I've been going through few weeks worth of the Apple's java-dev mailing list posts, and noticed one that referenced a David Pogue column in NYT from two and a half weeks ago that itself quotes an interview with Steve Jobs centered on iPhone. When Jobs is asked about Java support on iPhone, he says:
"Java’s not worth building in. Nobody uses Java anymore. It’s this big heavyweight ball and chain."This is worrisome. Jobs didn't explicitly reduce the scope of his statement to iPhone and/or mobile phones in general, although since the interview itself was about iPhone, one can give him the benefit of the doubt and assume the "Nobody uses Java anymore" doesn't apply to the computing world outside the mobile devices and won't affect availability of JDK on Mac OS X in the future. (Which, by the way I do find a bit lacking - JDK/JRE on Mac OS X is still stuck at 1.4.2_09 and 1.5.0_06, while the Linux/Solaris/Windows crowd has long since moved on to much higher service releases.)

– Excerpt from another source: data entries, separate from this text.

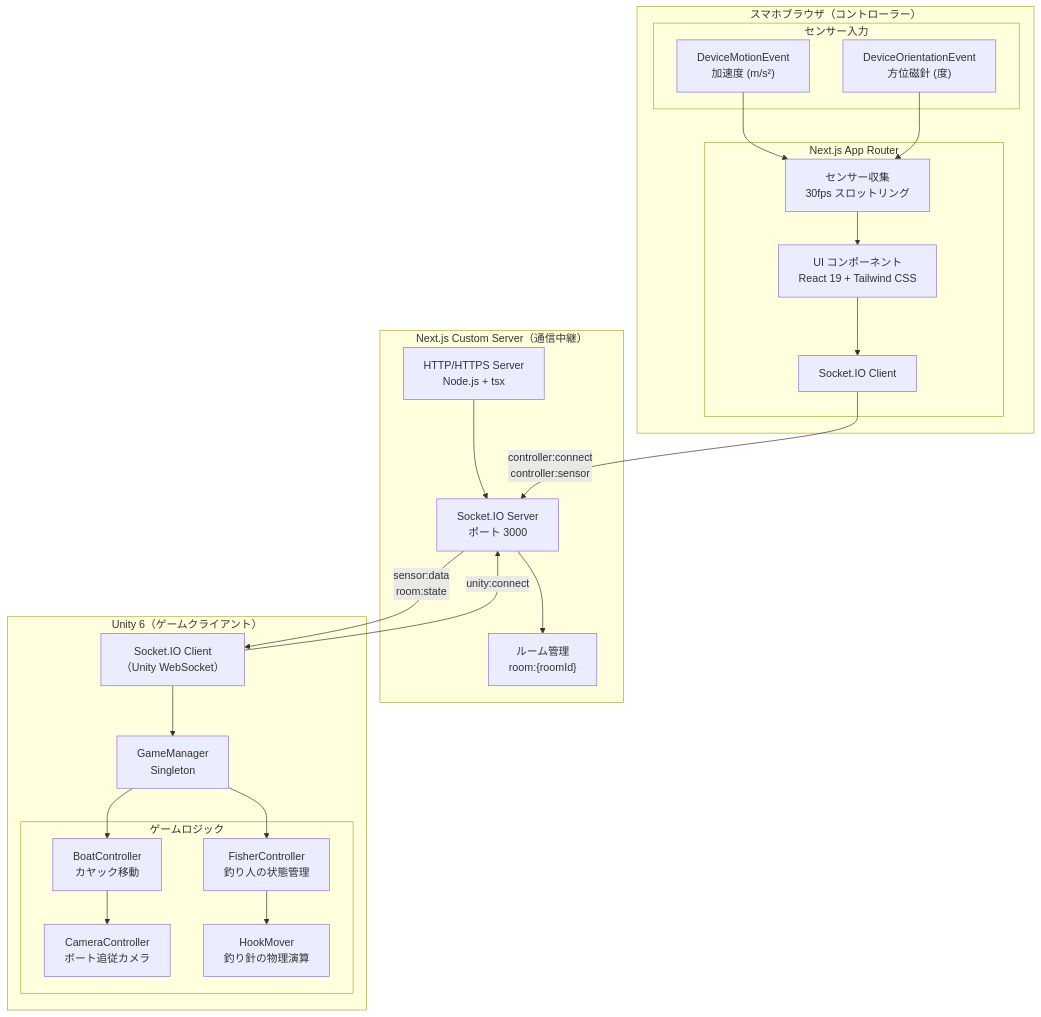
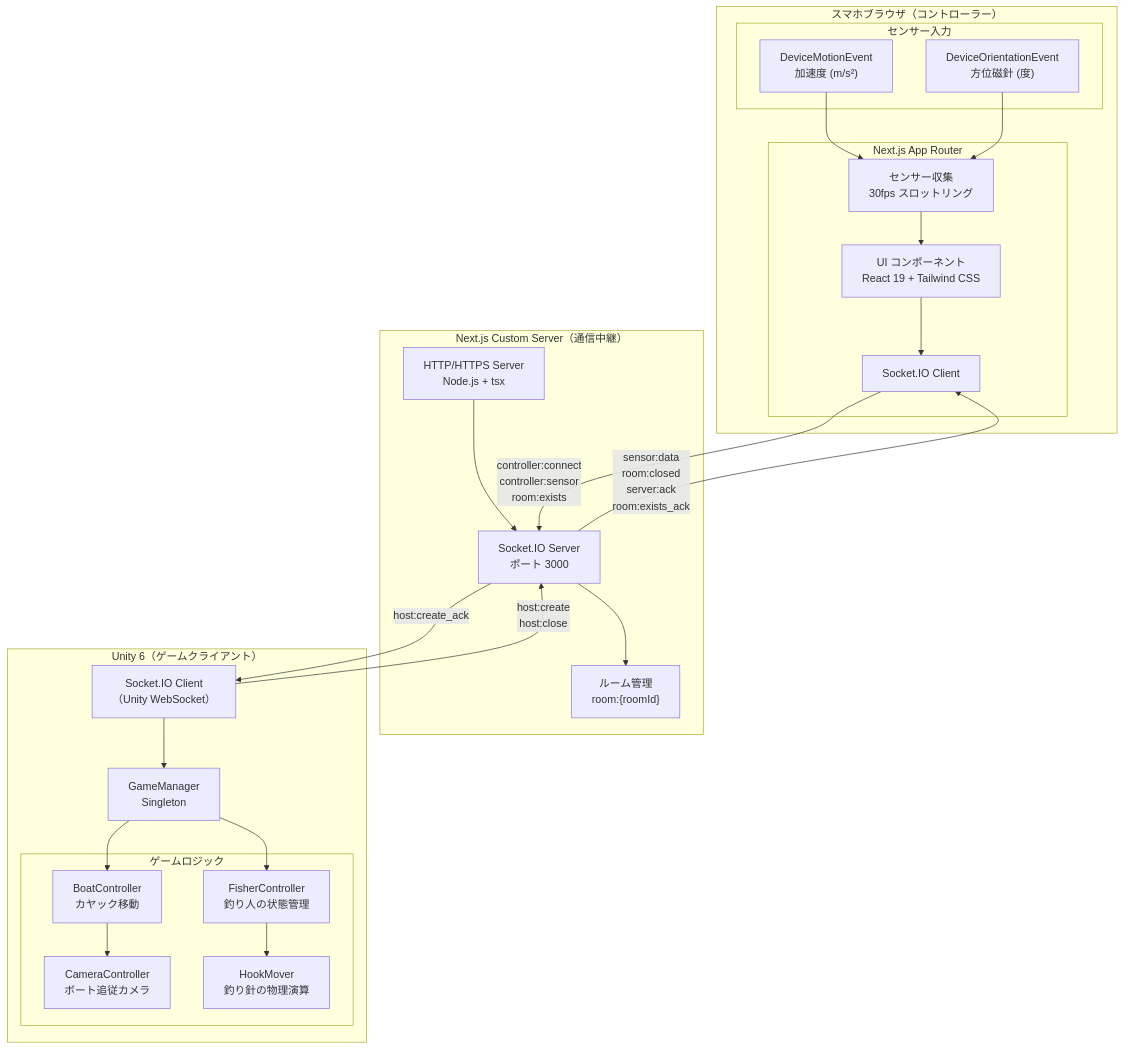
The first of 2 diagrams in docs/03_Architecture.md (guriguri00451/alounity), drawn with Mermaid before and after one commit. The commit also changed other lines of this file and 3 other files, not shown here.

````diff
--- a/docs/03_Architecture.md
+++ b/docs/03_Architecture.md
@@ -5,46 +5,47 @@
 ```mermaid
 graph TB
     subgraph スマホブラウザ["スマホブラウザ（コントローラー）"]
         subgraph センサー入力["センサー入力"]
             DM["DeviceMotionEvent<br/>加速度 (m/s²)"]
             DO["DeviceOrientationEvent<br/>方位磁針 (度)"]
         end
         subgraph Next.js App["Next.js App Router"]
             UI["UI コンポーネント<br/>React 19 + Tailwind CSS"]
             SC["センサー収集<br/>30fps スロットリング"]
             SIOC["Socket.IO Client"]
         end
         DM --> SC
         DO --> SC
         SC --> UI
         UI --> SIOC
     end
 
     subgraph サーバー["Next.js Custom Server（通信中継）"]
         HTTP["HTTP/HTTPS Server<br/>Node.js + tsx"]
         SIOS["Socket.IO Server<br/>ポート 3000"]
         ROOM["ルーム管理<br/>room:{roomId}"]
         HTTP --> SIOS
         SIOS --> ROOM
     end
 
     subgraph Unity["Unity 6（ゲームクライアント）"]
         SIOU["Socket.IO Client<br/>（Unity WebSocket）"]
         GM["GameManager<br/>Singleton"]
         subgraph ゲームロジック["ゲームロジック"]
             FC["FisherController<br/>釣り人の状態管理"]
             BC["BoatController<br/>カヤック移動"]
             CC["CameraController<br/>ボート追従カメラ"]
             HM["HookMover<br/>釣り針の物理演算"]
         end
         SIOU --> GM
         GM --> FC
         GM --> BC
         BC --> CC
         FC --> HM
     end
 
-    SIOC -- "controller:connect<br/>controller:sensor" --> SIOS
-    SIOS -- "sensor:data<br/>room:state" --> SIOU
-    SIOU -- "unity:connect" --> SIOS
+    SIOC -- "controller:connect<br/>controller:sensor<br/>room:exists" --> SIOS
+    SIOS -- "sensor:data<br/>room:closed<br/>server:ack<br/>room:exists_ack" --> SIOC
+    SIOU -- "host:create<br/>host:close" --> SIOS
+    SIOS -- "host:create_ack" --> SIOU
 ```
````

Actually, as far as mobile devices are considered, I can agree with Jobs that on them Java is indeed "heavyweight ball and chain". John Carmack writes on his blog about difficulties writing DoomRPG and Orcs&Elves for mobile devices using Java here and here, preferring to use BREW as its alternate development platform, with most memorable sentence being:
... it isn't that BREW is inherently brilliant, it just avoids the deep sucking nature of java for resource constrained platforms...and:
The biggest problem is that Java is really slow. On a pure cpu / memory / display / communications level, most modern cell phones should be considerably better gaming platforms than a Game Boy Advanced. With Java, on most phones you are left with about the CPU power of an original 4.77 mhz IBM PC, and lousy control over everything.
So yes, Java on mobile devices is a frustration. I still wished Jobs didn't make an overly generic statement...